But what book of poetry did I bring? What words were my companion? Damned if I can remember. I’d put money on it being Osip Mandelstam, but he’s kind of bleak and I can see myself wanting something a little more uplifting. I honestly don’t recall. Maybe that’s poor, or maybe it’s a sign that other things were significant besides the words I was reading.
I do recall that I had a Pocket Canon version of Isaiah in the KJV, which I read at the steady pace of two chapters a day and which inspired a Dylanesque protest song that I now can only remember in fragments. I recall that we read a psalm together every day mid-morning, and the line that rings most enduringly with me now is Psalm 27: 14 – “Be strong, and let your heart take courage.” Maybe that’s all the poetry I need. Maybe that’s sufficient as a mantra to walk you 800 kilometres.
Speaking of mantras and the one line to last you, I did pick up the Alchemist from the book sale. My 20p would go to a good cause whether or not Coehlo was worth it. And after it kicked about the house for some weeks, I decided to give it a go. It wasn’t terrible. I have a hard time seeing how people could be convinced by it. The most

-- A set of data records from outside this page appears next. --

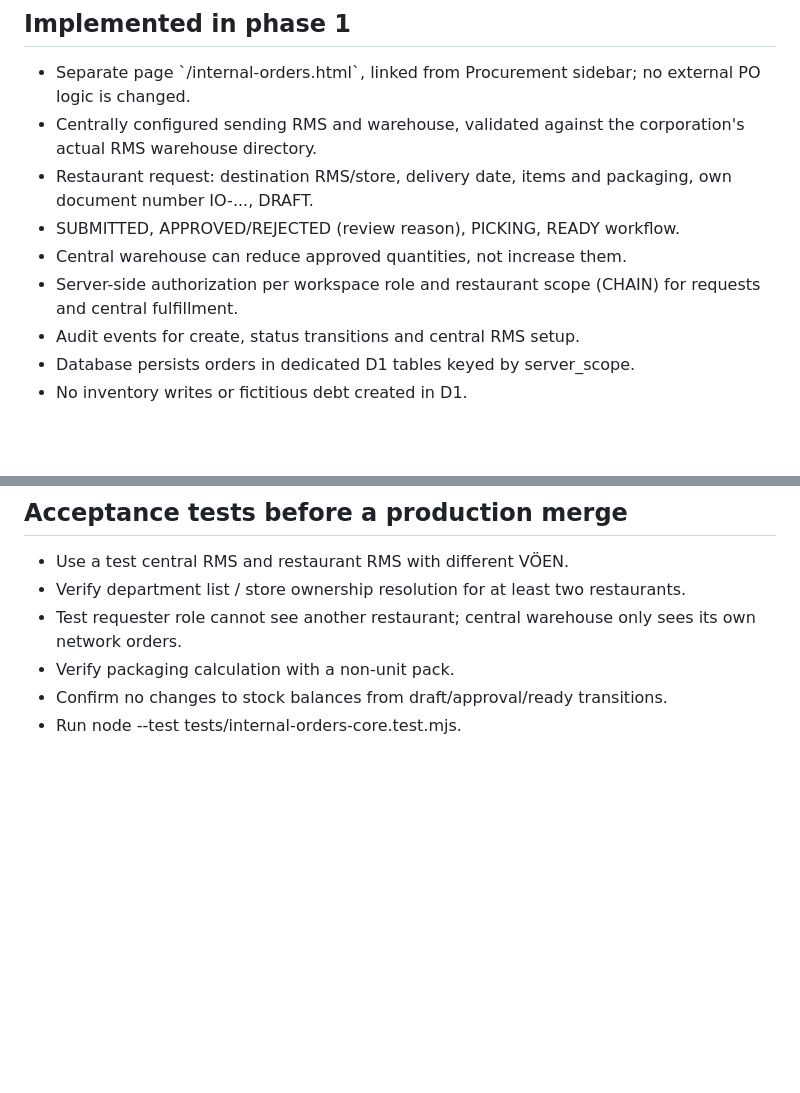
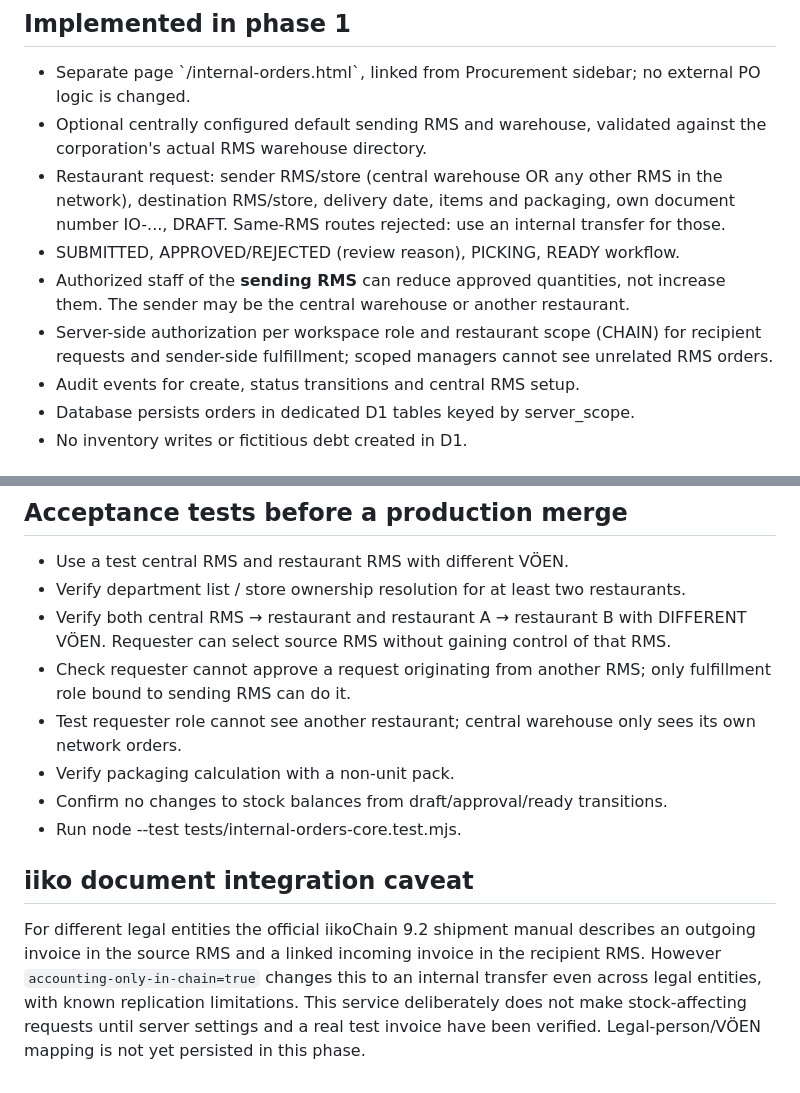
Before and after one commit to Anar044/anarsystem, a Markdown page: INTERNAL_ORDERS_RMS.md, 2 parts joined by grey strips. GitHub-like rendering; blank space fills up the shorter version.

Commit message:
Document cross-restaurant RMS orders and modular workflow scope

```diff
--- a/INTERNAL_ORDERS_RMS.md
+++ b/INTERNAL_ORDERS_RMS.md
@@ -14,11 +14,11 @@ From the user's official iikoChain 9.2 PDFs, topics 1007 (internal orders) and 8
 
 ## Implemented in phase 1
 - Separate page \`/internal-orders.html\`, linked from Procurement sidebar; no external PO logic is changed.
-- Centrally configured sending RMS and warehouse, validated against the corporation's actual RMS warehouse directory.
-- Restaurant request: destination RMS/store, delivery date, items and packaging, own document number IO-..., DRAFT.
+- Optional centrally configured default sending RMS and warehouse, validated against the corporation's actual RMS warehouse directory.
+- Restaurant request: sender RMS/store (central warehouse OR any other RMS in the network), destination RMS/store, delivery date, items and packaging, own document number IO-..., DRAFT. Same-RMS routes rejected: use an internal transfer for those.
 - SUBMITTED, APPROVED/REJECTED (review reason), PICKING, READY workflow.
-- Central warehouse can reduce approved quantities, not increase them.
-- Server-side authorization per workspace role and restaurant scope (CHAIN) for requests and central fulfillment.
+- Authorized staff of the **sending RMS** can reduce approved quantities, not increase them. The sender may be the central warehouse or another restaurant.
+- Server-side authorization per workspace role and restaurant scope (CHAIN) for recipient requests and sender-side fulfillment; scoped managers cannot see unrelated RMS orders.
 - Audit events for create, status transitions and central RMS setup.
 - Database persists orders in dedicated D1 tables keyed by server_scope.
 - No inventory writes or fictitious debt created in D1.
@@ -35,7 +35,12 @@ From the user's official iikoChain 9.2 PDFs, topics 1007 (internal orders) and 8
 ## Acceptance tests before a production merge
 - Use a test central RMS and restaurant RMS with different VÖEN.
 - Verify department list / store ownership resolution for at least two restaurants.
+- Verify both central RMS → restaurant and restaurant A → restaurant B with DIFFERENT VÖEN. Requester can select source RMS without gaining control of that RMS.
+- Check requester cannot approve a request originating from another RMS; only fulfillment role bound to sending RMS can do it.
 - Test requester role cannot see another restaurant; central warehouse only sees its own network orders.
 - Verify packaging calculation with a non-unit pack.
 - Confirm no changes to stock balances from draft/approval/ready transitions.
 - Run node --test tests/internal-orders-core.test.mjs.
+
+## iiko document integration caveat
+For different legal entities the official iikoChain 9.2 shipment manual describes an outgoing invoice in the source RMS and a linked incoming invoice in the recipient RMS. However `accounting-only-in-chain=true` changes this to an internal transfer even across legal entities, with known replication limitations. This service deliberately does not make stock-affecting requests until server settings and a real test invoice have been verified. Legal-person/VÖEN mapping is not yet persisted in this phase.
```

contentious profound assertions are the ones backed up by no more than his saying that they are true. But he shows more humour than I anticipated, and the line I marked from the book is this, from halfway through, when Santiago arrives at the oasis and the alchemist watches the caravan come in.
“Maybe God created the desert so that man could appreciate the date trees, he thought.”